# Exercise
Pick out and copy every line below that has the word "file".

# Input
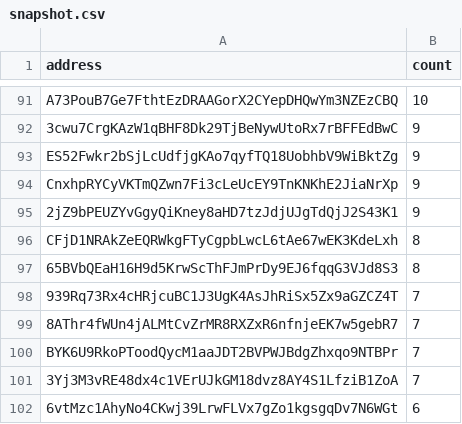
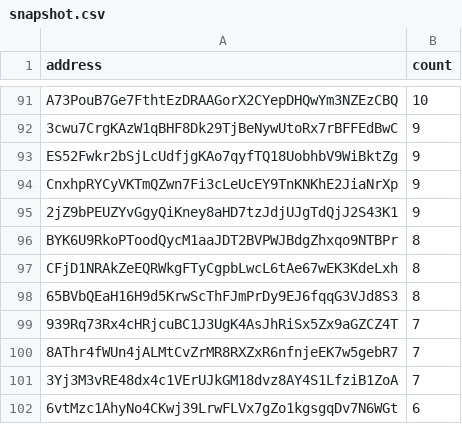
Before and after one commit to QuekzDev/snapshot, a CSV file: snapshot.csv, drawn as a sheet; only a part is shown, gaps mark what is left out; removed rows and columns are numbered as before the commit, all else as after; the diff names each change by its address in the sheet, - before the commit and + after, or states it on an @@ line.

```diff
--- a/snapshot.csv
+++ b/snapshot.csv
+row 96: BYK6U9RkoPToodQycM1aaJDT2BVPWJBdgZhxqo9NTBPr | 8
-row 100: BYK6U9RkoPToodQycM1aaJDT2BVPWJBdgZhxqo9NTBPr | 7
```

==

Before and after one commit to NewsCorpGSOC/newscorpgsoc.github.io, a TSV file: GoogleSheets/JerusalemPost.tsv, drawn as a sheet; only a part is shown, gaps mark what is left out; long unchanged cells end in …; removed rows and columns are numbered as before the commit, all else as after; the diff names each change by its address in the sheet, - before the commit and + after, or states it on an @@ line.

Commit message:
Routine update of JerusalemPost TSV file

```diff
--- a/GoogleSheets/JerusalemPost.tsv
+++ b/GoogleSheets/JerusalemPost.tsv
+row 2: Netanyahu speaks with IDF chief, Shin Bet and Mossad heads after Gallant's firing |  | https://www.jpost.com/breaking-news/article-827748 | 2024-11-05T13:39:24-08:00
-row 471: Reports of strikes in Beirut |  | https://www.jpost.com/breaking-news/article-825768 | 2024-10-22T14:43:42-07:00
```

---

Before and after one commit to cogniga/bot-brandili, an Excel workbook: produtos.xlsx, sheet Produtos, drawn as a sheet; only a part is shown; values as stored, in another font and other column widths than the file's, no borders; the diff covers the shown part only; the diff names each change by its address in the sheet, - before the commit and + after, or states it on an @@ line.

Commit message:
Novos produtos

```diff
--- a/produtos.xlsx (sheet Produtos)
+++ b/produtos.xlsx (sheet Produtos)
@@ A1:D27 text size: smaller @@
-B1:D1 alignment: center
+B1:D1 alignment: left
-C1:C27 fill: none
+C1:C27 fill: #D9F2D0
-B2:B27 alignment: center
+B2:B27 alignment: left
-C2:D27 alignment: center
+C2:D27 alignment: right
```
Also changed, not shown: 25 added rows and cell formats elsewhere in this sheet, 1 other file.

# Exercise output
Before and after one commit to QuekzDev/snapshot, a CSV file: snapshot.csv, drawn as a sheet; only a part is shown, gaps mark what is left out; removed rows and columns are numbered as before the commit, all else as after; the diff names each change by its address in the sheet, - before the commit and + after, or states it on an @@ line.
Before and after one commit to NewsCorpGSOC/newscorpgsoc.github.io, a TSV file: GoogleSheets/JerusalemPost.tsv, drawn as a sheet; only a part is shown, gaps mark what is left out; long unchanged cells end in …; removed rows and columns are numbered as before the commit, all else as after; the diff names each change by its address in the sheet, - before the commit and + after, or states it on an @@ line.
Routine update of JerusalemPost TSV file
Before and after one commit to cogniga/bot-brandili, an Excel workbook: produtos.xlsx, sheet Produtos, drawn as a sheet; only a part is shown; values as stored, in another font and other column widths than the file's, no borders; the diff covers the shown part only; the diff names each change by its address in the sheet, - before the commit and + after, or states it on an @@ line.
Also changed, not shown: 25 added rows and cell formats elsewhere in this sheet, 1 other file.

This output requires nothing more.